Published 12:24 am Sunday, September 25, 2022
The Bob Hope School has been providing students in Jefferson County with a high school diploma since our first graduating class of five students in 2011.
In one decade, Bob Hope High School has grown tremendously. The graduating class of 2022 consisted of 93 seniors.
While most Port Arthur residents are familiar with our program, know students of ours, teachers of ours or have visited our campuses … we find many still don’t fully understand what it means to be a “charter school.”
“Are they private or public?”
“Do they get more money?”
This article takes on a few of the most frequently repeated myths in Texas and sets the record straight with facts, data and research provided by the Texas Public Charter School Association.
First, a little background information. Charter schools were first authorized by Texas in 1995. They provide tuition-free public school options to students and families.
They are often called “open-enrollment” charter schools because they are open to all students. All charter schools in Texas are authorized to open by the Texas Education Agency through an application process and are funded through the state’s Foundation School Program – just like traditional independent school districts.
Charter schools are also held to the same academic and financial standards as traditional ISDs.
Let’s get into some common misconceptions about charter schools.
MYTH NO. 1: Public charter schools “cherry pick” students.
FACT: Public charter schools must take all students and are legally prohibited from selecting students based on academic ability or other preferences. Public charter schools must allow any school-aged child to enroll in their schools if they live within the geographic boundary approved in its state authorized charter and subject to open seats.
Under the Texas Education Code, open enrollment charter schools cannot discriminate in their admission policies based on “sex, national origin, ethnicity, religion, disability, academic, artistic, or athletic ability, or the district the child would otherwise attend.” If the number of applications exceeds available seats at a public charter school, they must hold a random lottery to fill seats. Therefore, charters by law may not choose high performing students to fill their classrooms.
MYTH NO. 2: Public charter schools receive more funding than traditional Independent School Districts.
FACT: Public charter schools receive only 85 percent of total per-pupil funding that traditional ISDs receive.Texas school districts receive state and local funding to educate their students. Public charter schools, however, receive NO local tax dollars. Because traditional ISDs receive local and state funding, there is a funding gap: traditional ISD schools receive $1,700 per student more than public charter schools.

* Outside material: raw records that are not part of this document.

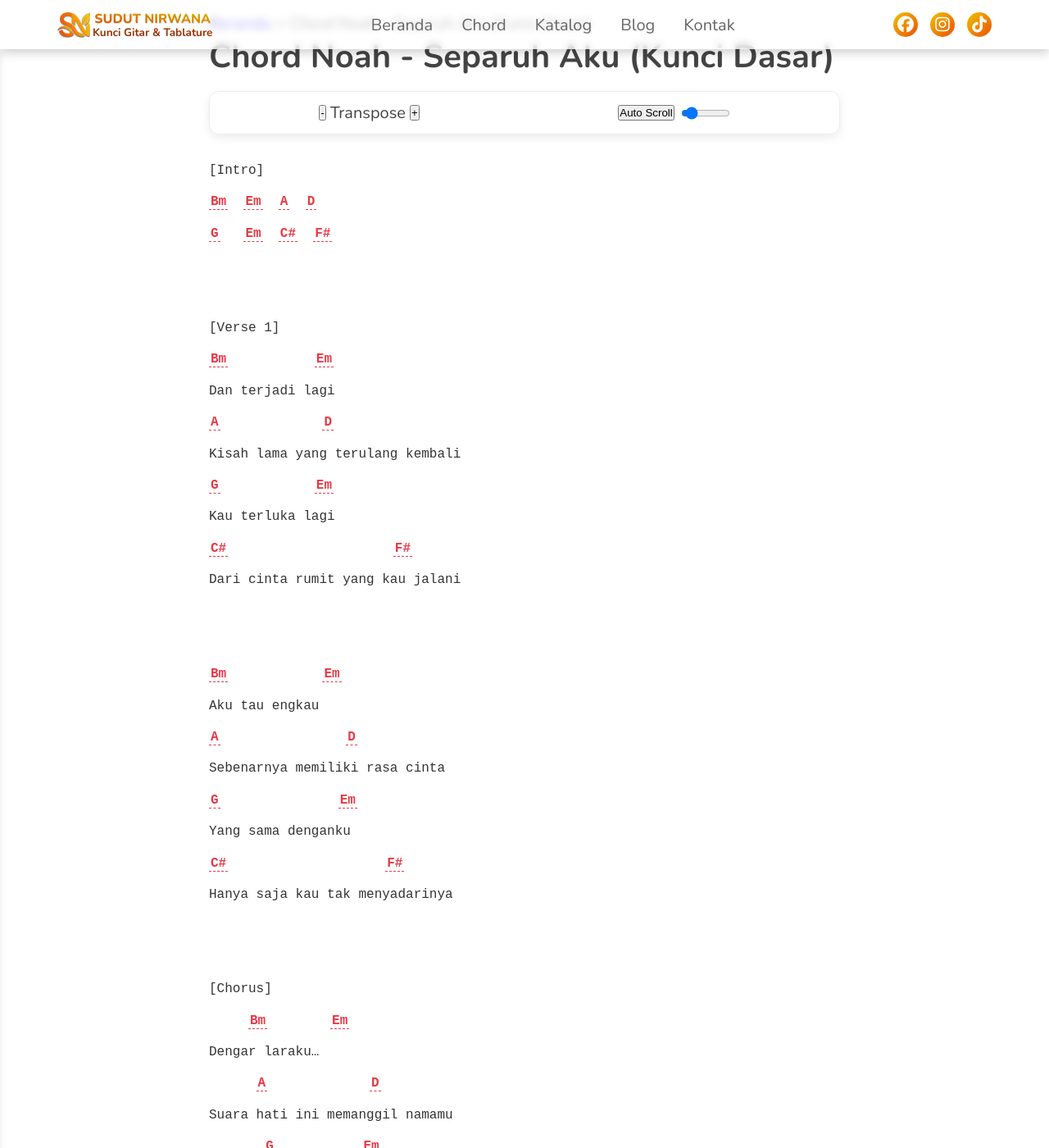
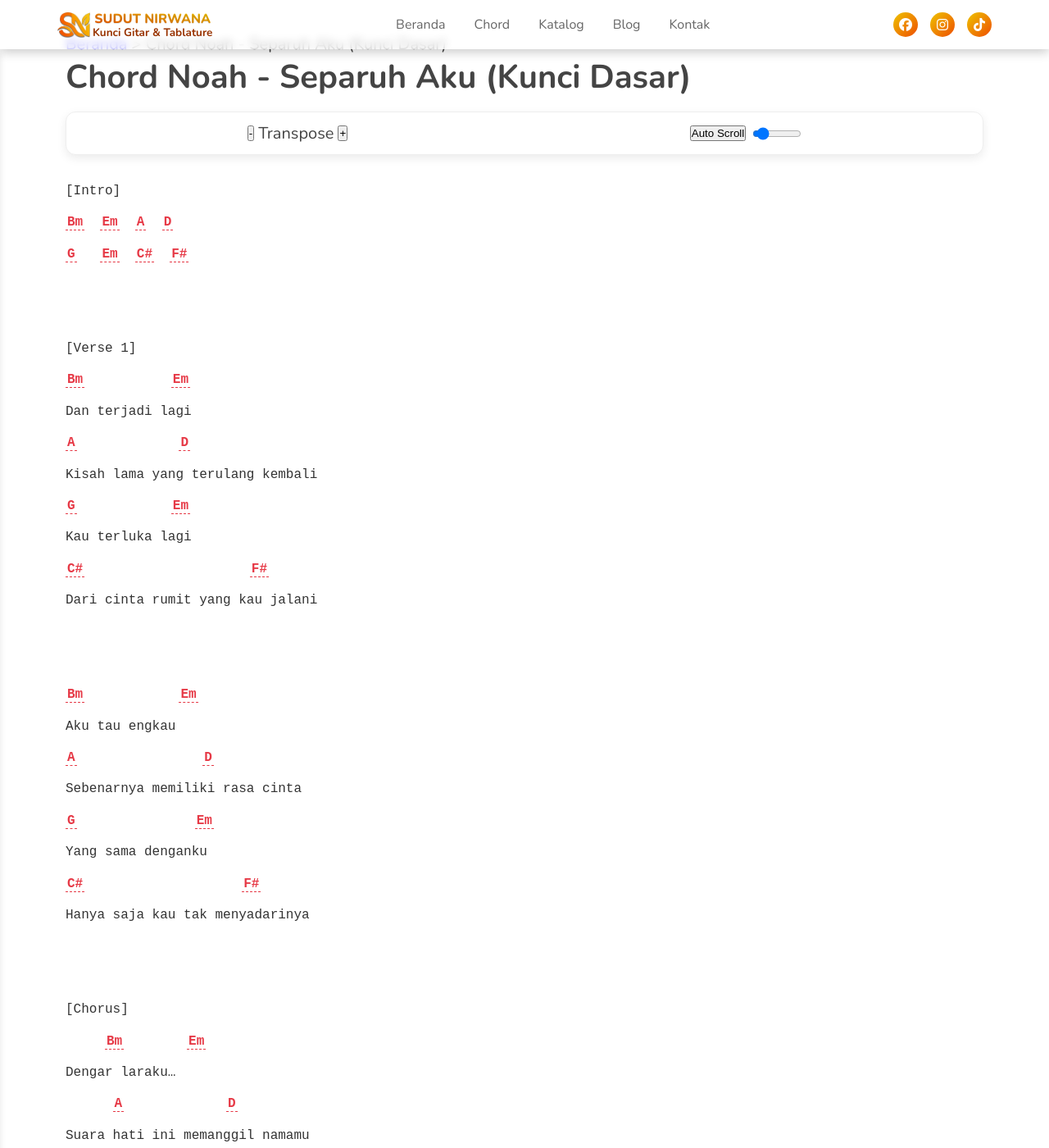
Before and after one commit to sudut-nirwana/sudut-nirwana-main, a Jekyll site: the page built from chord/separuh-aku.md, in a window 1280 px wide and 1400 px high. Shown: the whole window at 82% size. Built offline with Jekyll 4.4.1, drawn with Linux system fonts in a browser that asks for light colours.

Commit message:
Update chord-style.css

```diff
--- a/assets/css/chord-style.css
+++ b/assets/css/chord-style.css
@@ -1,5 +1,17 @@
+*{
+    margin: 0;
+    padding: 0;
+    box-sizing: border-box;
+}
+body{
+    width: 100%;
+    font-size: 16px;
+}
+
 /* Container Utama */
-.chord-wrapper { max-width: 800px; margin: 0 auto; padding: 15px; }
+.chord-wrapper {
+    padding: 0 20px;
+}
 
 /* Sticky Panel Chord */
 .sticky-controls {
@@ -26,6 +38,12 @@
 }
 @media (min-width: 768px) {
     .sticky-controls { top: 70px; }
+    .chord-wrapper{
+        max-width: 1200px;
+        padding: 40px;
+        font-size: 20px;
+        margin: auto;
+    }
 }
 
 /* Styling Chord di dalam Lirik */
```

MYTH NO. 3: Public charter schools do not enroll students with disabilities and do not offer services for these students.
FACT: Public charter schools offer services for students with all forms of special needs. In the Bob Hope School District, 8 percent of students are those with special needs. Public charter schools are prohibited from excluding students on the basis of disability and all state and federal laws regarding special education programs apply to open-enrollment charter schools, just as they do at traditional ISDs.
The Bob Hope School, serving students from pre-Kindergarten 3 through 12th grade in Port Arthur and Beaumont, is proud to offer families in Jefferson County another choice for their free, public education.
All of our schools are still enrolling students for the 2022-23 school year and as mentioned in this article, ALL students are welcome to join the BHS family.
Kelsey Borza is the fund developer at Bob Hope Schools. She can be reached at 409-983-3244, ext. 566 or Kelsey.Borza@BobHopeSchool.org.